Going through a divorce, even an amicable one, can leave you feeling as though your life has been turned inside-out. It’s not easy when documents containing details which were once private start crossing the desks of lawyers and judges, people who are most likely strangers to you. Complicating matters even more, these same lawyers and judges have considerable power over your future, and that’s why --especially where your finances are concerned --it is absolutely critical to provide them with information that’s as accurate and detailed as possible.
If your divorce is contested, and possibly even if it’s not, the Courts will require you and your husband each to file what’s generally called a “Financial Affidavit.” This official document is the formal presentation of a couple’s current financial situation.
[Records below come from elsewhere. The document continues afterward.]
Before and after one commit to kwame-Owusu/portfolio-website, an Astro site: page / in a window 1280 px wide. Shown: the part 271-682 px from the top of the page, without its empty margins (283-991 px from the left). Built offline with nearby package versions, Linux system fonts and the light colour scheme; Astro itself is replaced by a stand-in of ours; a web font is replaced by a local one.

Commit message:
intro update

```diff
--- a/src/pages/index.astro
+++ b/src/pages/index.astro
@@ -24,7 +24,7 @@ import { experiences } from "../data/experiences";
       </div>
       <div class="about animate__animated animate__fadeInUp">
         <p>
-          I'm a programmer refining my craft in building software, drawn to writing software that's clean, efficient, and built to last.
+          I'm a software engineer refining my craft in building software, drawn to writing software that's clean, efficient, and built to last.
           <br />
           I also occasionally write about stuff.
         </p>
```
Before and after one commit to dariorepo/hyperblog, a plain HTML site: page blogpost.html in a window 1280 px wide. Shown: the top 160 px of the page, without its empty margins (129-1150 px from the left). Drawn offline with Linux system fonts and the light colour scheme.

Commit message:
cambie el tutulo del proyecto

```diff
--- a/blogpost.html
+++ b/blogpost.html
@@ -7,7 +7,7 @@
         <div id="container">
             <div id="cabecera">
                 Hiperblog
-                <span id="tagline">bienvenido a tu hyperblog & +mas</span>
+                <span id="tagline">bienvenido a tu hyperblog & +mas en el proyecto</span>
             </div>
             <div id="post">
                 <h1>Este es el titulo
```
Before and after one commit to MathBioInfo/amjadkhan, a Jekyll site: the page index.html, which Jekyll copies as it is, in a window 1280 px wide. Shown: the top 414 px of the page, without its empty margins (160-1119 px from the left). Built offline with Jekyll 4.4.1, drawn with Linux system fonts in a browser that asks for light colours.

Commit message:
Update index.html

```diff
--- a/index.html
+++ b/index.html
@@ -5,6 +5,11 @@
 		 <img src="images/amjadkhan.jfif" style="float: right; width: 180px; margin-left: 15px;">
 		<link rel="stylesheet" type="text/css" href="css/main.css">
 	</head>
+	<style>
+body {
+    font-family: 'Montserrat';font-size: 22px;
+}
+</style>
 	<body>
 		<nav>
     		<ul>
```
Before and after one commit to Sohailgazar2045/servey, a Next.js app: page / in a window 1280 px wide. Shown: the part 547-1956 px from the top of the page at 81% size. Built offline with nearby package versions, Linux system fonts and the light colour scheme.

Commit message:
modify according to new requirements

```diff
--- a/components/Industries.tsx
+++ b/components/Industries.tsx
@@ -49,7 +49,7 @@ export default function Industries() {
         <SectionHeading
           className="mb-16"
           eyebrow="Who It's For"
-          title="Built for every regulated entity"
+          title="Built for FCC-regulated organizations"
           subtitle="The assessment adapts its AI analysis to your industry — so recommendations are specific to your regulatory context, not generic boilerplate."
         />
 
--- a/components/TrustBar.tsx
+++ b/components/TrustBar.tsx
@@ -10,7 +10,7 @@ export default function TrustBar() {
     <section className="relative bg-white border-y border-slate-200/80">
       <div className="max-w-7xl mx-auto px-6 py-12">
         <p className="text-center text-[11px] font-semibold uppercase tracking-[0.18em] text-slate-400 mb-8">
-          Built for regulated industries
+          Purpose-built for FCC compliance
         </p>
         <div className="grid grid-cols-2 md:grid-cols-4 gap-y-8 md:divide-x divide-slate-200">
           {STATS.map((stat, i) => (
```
It lists in detail what you own and what you owe (assets and liabilities), and what you earn and what you spend (income and expenses). Both spouses are required to swear, under penalty of perjury, that the information they provide in a Financial Affidavit is true.
That may all seem straightforward enough at first. But, many women soon find that completing a Financial Affidavit involves much more than paging through a checkbook registry or scanning through last month’s credit card statement. Properly preparing a divorce Financial Affidavit can be anything but simple, and for many, knowing how important it is for temporary alimony, temporary child support and the final divorce settlement agreement makes the task all the more intimidating.
Let me help by offering a few key points you need to know before you get started.
When preparing your Financial Affidavit, make certain you:
· Understand the Financial Affidavit regulations that apply in your state. You may already know that regulations governing the division of separate and marital property and the division of debt are different from one state to another. Likewise, regulations concerning Financial Affidavits can vary depending on where you live. First of all, Financial Affidavits are called different things in different states. If you live in Connecticut, you will file a “Financial Affidavit,” but in Utah, you’d be asked for a “Financial Declaration.” Couples divorcing in New Jersey are required to file a “Case Information Statement,” while the Courts in New York use a 14-page “Statement of Net Worth” form.
Bottom line: Be sure you know what information your state’s Courts require of you, and that you have the correct forms in hand to provide it.
· Pay attention to every detail. Whatever name they go by in your state, all Financial Affidavit forms ask for very specific information. You will be required to itemize your every expense according to category –from the obvious ones such as mortgages, cars and school tuitions, to things you might not immediately think of, such as hair care, pet sitting and magazine subscriptions. Remember: The “little” expenses can add up significantly, and errors or omissions could affect the financial outcome of your divorce agreement.
Sorting through months of credit card and bank statements, utility bills, insurance records and the like to ferret out all the particulars you need for your Financial Affidavit can seem daunting (and tedious!), but it is necessary. Familiarity with your financial situation at that level of detail can make a significant difference in the picture your Financial Affidavit will present to the Courts . . . and so, no matter how difficult the process becomes, please resist the urge to guesstimate a response! Most people who guess at their financial information end up way off the mark, and ultimately, that can do more harm than good.